"""

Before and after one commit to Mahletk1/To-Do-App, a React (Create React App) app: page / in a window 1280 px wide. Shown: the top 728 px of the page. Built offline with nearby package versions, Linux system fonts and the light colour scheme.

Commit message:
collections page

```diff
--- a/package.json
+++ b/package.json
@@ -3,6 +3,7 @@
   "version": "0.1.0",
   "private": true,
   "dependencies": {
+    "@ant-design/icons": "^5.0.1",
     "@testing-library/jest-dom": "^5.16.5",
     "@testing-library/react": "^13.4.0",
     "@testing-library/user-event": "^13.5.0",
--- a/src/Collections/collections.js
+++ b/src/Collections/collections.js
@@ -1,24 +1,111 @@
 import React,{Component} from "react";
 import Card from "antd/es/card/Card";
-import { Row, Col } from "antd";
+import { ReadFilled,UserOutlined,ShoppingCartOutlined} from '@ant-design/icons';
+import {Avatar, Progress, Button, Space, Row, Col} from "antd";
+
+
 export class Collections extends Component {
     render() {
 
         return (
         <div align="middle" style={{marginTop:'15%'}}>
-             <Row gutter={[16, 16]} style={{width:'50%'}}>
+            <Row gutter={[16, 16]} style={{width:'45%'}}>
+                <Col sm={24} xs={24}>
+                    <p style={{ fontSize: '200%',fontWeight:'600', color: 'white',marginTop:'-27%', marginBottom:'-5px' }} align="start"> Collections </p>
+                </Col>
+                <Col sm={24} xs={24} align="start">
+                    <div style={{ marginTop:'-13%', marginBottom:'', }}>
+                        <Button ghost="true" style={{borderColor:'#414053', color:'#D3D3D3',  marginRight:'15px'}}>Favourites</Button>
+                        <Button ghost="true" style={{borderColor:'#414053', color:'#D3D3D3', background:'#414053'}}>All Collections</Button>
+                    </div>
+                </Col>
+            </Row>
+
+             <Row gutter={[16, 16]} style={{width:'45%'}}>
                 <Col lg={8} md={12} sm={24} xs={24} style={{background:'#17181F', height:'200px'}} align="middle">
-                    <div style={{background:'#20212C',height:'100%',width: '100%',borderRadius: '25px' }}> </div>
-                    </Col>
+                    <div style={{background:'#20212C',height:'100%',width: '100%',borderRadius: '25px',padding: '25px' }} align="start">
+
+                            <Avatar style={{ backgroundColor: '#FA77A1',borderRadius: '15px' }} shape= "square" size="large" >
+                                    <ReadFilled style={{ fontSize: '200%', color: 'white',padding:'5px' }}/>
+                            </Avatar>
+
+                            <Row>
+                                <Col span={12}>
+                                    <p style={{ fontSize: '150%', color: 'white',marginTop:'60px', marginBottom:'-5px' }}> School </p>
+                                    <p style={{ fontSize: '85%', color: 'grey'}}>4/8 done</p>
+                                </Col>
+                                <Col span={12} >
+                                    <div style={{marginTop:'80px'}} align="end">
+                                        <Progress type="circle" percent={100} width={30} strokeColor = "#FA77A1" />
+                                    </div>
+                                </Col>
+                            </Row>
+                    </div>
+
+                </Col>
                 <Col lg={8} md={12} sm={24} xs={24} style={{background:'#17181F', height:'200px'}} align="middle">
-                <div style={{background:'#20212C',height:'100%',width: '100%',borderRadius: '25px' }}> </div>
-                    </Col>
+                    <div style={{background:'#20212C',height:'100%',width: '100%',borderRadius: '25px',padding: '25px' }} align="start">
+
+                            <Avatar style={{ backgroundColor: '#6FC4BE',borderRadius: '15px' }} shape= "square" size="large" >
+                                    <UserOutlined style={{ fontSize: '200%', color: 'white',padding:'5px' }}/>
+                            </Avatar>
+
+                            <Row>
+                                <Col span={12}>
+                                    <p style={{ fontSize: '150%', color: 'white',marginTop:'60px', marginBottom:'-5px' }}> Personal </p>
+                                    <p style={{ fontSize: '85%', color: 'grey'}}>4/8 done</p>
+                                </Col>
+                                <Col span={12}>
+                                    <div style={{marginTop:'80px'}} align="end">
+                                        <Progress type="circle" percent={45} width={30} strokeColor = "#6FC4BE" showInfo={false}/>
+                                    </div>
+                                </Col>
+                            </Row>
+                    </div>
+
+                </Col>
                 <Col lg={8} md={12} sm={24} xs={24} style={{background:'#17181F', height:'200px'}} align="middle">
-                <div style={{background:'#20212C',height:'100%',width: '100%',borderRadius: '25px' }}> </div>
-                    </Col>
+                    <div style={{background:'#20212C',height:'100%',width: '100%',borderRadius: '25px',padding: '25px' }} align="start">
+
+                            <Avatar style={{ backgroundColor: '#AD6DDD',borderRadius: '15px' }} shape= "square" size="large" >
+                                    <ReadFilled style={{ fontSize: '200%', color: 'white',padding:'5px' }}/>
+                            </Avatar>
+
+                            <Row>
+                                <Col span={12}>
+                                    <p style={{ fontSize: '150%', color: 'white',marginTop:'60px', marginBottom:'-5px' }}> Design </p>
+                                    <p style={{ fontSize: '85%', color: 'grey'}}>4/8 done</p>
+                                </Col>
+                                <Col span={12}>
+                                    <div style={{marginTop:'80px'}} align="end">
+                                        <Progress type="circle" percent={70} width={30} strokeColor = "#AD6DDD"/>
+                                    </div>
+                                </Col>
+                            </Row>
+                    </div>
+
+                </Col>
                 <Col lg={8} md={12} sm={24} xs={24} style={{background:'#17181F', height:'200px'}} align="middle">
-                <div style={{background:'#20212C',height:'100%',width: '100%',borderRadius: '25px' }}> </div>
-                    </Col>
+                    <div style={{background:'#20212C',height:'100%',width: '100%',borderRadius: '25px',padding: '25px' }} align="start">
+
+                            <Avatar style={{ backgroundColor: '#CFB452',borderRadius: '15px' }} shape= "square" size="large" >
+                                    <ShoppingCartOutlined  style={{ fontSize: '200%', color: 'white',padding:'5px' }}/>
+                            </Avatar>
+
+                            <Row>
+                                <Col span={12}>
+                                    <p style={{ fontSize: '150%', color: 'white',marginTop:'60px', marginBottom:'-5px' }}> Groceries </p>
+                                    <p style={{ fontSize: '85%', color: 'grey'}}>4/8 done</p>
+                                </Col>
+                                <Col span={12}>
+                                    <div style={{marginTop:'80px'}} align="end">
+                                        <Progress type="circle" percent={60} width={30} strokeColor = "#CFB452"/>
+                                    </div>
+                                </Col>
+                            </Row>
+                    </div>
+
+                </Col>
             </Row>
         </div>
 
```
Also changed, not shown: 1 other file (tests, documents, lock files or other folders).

"""

Keeping every line exactly as it is, retype the entries shown above.

PROBLEM SOLUTION:
Before and after one commit to Mahletk1/To-Do-App, a React (Create React App) app: page / in a window 1280 px wide. Shown: the top 728 px of the page. Built offline with nearby package versions, Linux system fonts and the light colour scheme.

Commit message:
collections page

```diff
--- a/package.json
+++ b/package.json
@@ -3,6 +3,7 @@
   "version": "0.1.0",
   "private": true,
   "dependencies": {
+    "@ant-design/icons": "^5.0.1",
     "@testing-library/jest-dom": "^5.16.5",
     "@testing-library/react": "^13.4.0",
     "@testing-library/user-event": "^13.5.0",
--- a/src/Collections/collections.js
+++ b/src/Collections/collections.js
@@ -1,24 +1,111 @@
 import React,{Component} from "react";
 import Card from "antd/es/card/Card";
-import { Row, Col } from "antd";
+import { ReadFilled,UserOutlined,ShoppingCartOutlined} from '@ant-design/icons';
+import {Avatar, Progress, Button, Space, Row, Col} from "antd";
+
+
 export class Collections extends Component {
     render() {
 
         return (
         <div align="middle" style={{marginTop:'15%'}}>
-             <Row gutter={[16, 16]} style={{width:'50%'}}>
+            <Row gutter={[16, 16]} style={{width:'45%'}}>
+                <Col sm={24} xs={24}>
+                    <p style={{ fontSize: '200%',fontWeight:'600', color: 'white',marginTop:'-27%', marginBottom:'-5px' }} align="start"> Collections </p>
+                </Col>
+                <Col sm={24} xs={24} align="start">
+                    <div style={{ marginTop:'-13%', marginBottom:'', }}>
+                        <Button ghost="true" style={{borderColor:'#414053', color:'#D3D3D3',  marginRight:'15px'}}>Favourites</Button>
+                        <Button ghost="true" style={{borderColor:'#414053', color:'#D3D3D3', background:'#414053'}}>All Collections</Button>
+                    </div>
+                </Col>
+            </Row>
+
+             <Row gutter={[16, 16]} style={{width:'45%'}}>
                 <Col lg={8} md={12} sm={24} xs={24} style={{background:'#17181F', height:'200px'}} align="middle">
-                    <div style={{background:'#20212C',height:'100%',width: '100%',borderRadius: '25px' }}> </div>
-                    </Col>
+                    <div style={{background:'#20212C',height:'100%',width: '100%',borderRadius: '25px',padding: '25px' }} align="start">
+
+                            <Avatar style={{ backgroundColor: '#FA77A1',borderRadius: '15px' }} shape= "square" size="large" >
+                                    <ReadFilled style={{ fontSize: '200%', color: 'white',padding:'5px' }}/>
+                            </Avatar>
+
+                            <Row>
+                                <Col span={12}>
+                                    <p style={{ fontSize: '150%', color: 'white',marginTop:'60px', marginBottom:'-5px' }}> School </p>
+                                    <p style={{ fontSize: '85%', color: 'grey'}}>4/8 done</p>
+                                </Col>
+                                <Col span={12} >
+                                    <div style={{marginTop:'80px'}} align="end">
+                                        <Progress type="circle" percent={100} width={30} strokeColor = "#FA77A1" />
+                                    </div>
+                                </Col>
+                            </Row>
+                    </div>
+
+                </Col>
                 <Col lg={8} md={12} sm={24} xs={24} style={{background:'#17181F', height:'200px'}} align="middle">
-                <div style={{background:'#20212C',height:'100%',width: '100%',borderRadius: '25px' }}> </div>
-                    </Col>
+                    <div style={{background:'#20212C',height:'100%',width: '100%',borderRadius: '25px',padding: '25px' }} align="start">
+
+                            <Avatar style={{ backgroundColor: '#6FC4BE',borderRadius: '15px' }} shape= "square" size="large" >
+                                    <UserOutlined style={{ fontSize: '200%', color: 'white',padding:'5px' }}/>
+                            </Avatar>
+
+                            <Row>
+                                <Col span={12}>
+                                    <p style={{ fontSize: '150%', color: 'white',marginTop:'60px', marginBottom:'-5px' }}> Personal </p>
+                                    <p style={{ fontSize: '85%', color: 'grey'}}>4/8 done</p>
+                                </Col>
+                                <Col span={12}>
+                                    <div style={{marginTop:'80px'}} align="end">
+                                        <Progress type="circle" percent={45} width={30} strokeColor = "#6FC4BE" showInfo={false}/>
+                                    </div>
+                                </Col>
+                            </Row>
+                    </div>
+
+                </Col>
                 <Col lg={8} md={12} sm={24} xs={24} style={{background:'#17181F', height:'200px'}} align="middle">
-                <div style={{background:'#20212C',height:'100%',width: '100%',borderRadius: '25px' }}> </div>
-                    </Col>
+                    <div style={{background:'#20212C',height:'100%',width: '100%',borderRadius: '25px',padding: '25px' }} align="start">
+
+                            <Avatar style={{ backgroundColor: '#AD6DDD',borderRadius: '15px' }} shape= "square" size="large" >
+                                    <ReadFilled style={{ fontSize: '200%', color: 'white',padding:'5px' }}/>
+                            </Avatar>
+
+                            <Row>
+                                <Col span={12}>
+                                    <p style={{ fontSize: '150%', color: 'white',marginTop:'60px', marginBottom:'-5px' }}> Design </p>
+                                    <p style={{ fontSize: '85%', color: 'grey'}}>4/8 done</p>
+                                </Col>
+                                <Col span={12}>
+                                    <div style={{marginTop:'80px'}} align="end">
+                                        <Progress type="circle" percent={70} width={30} strokeColor = "#AD6DDD"/>
+                                    </div>
+                                </Col>
+                            </Row>
+                    </div>
+
+                </Col>
                 <Col lg={8} md={12} sm={24} xs={24} style={{background:'#17181F', height:'200px'}} align="middle">
-                <div style={{background:'#20212C',height:'100%',width: '100%',borderRadius: '25px' }}> </div>
-                    </Col>
+                    <div style={{background:'#20212C',height:'100%',width: '100%',borderRadius: '25px',padding: '25px' }} align="start">
+
+                            <Avatar style={{ backgroundColor: '#CFB452',borderRadius: '15px' }} shape= "square" size="large" >
+                                    <ShoppingCartOutlined  style={{ fontSize: '200%', color: 'white',padding:'5px' }}/>
+                            </Avatar>
+
+                            <Row>
+                                <Col span={12}>
+                                    <p style={{ fontSize: '150%', color: 'white',marginTop:'60px', marginBottom:'-5px' }}> Groceries </p>
+                                    <p style={{ fontSize: '85%', color: 'grey'}}>4/8 done</p>
+                                </Col>
+                                <Col span={12}>
+                                    <div style={{marginTop:'80px'}} align="end">
+                                        <Progress type="circle" percent={60} width={30} strokeColor = "#CFB452"/>
+                                    </div>
+                                </Col>
+                            </Row>
+                    </div>
+
+                </Col>
             </Row>
         </div>
 
```
Also changed, not shown: 1 other file (tests, documents, lock files or other folders).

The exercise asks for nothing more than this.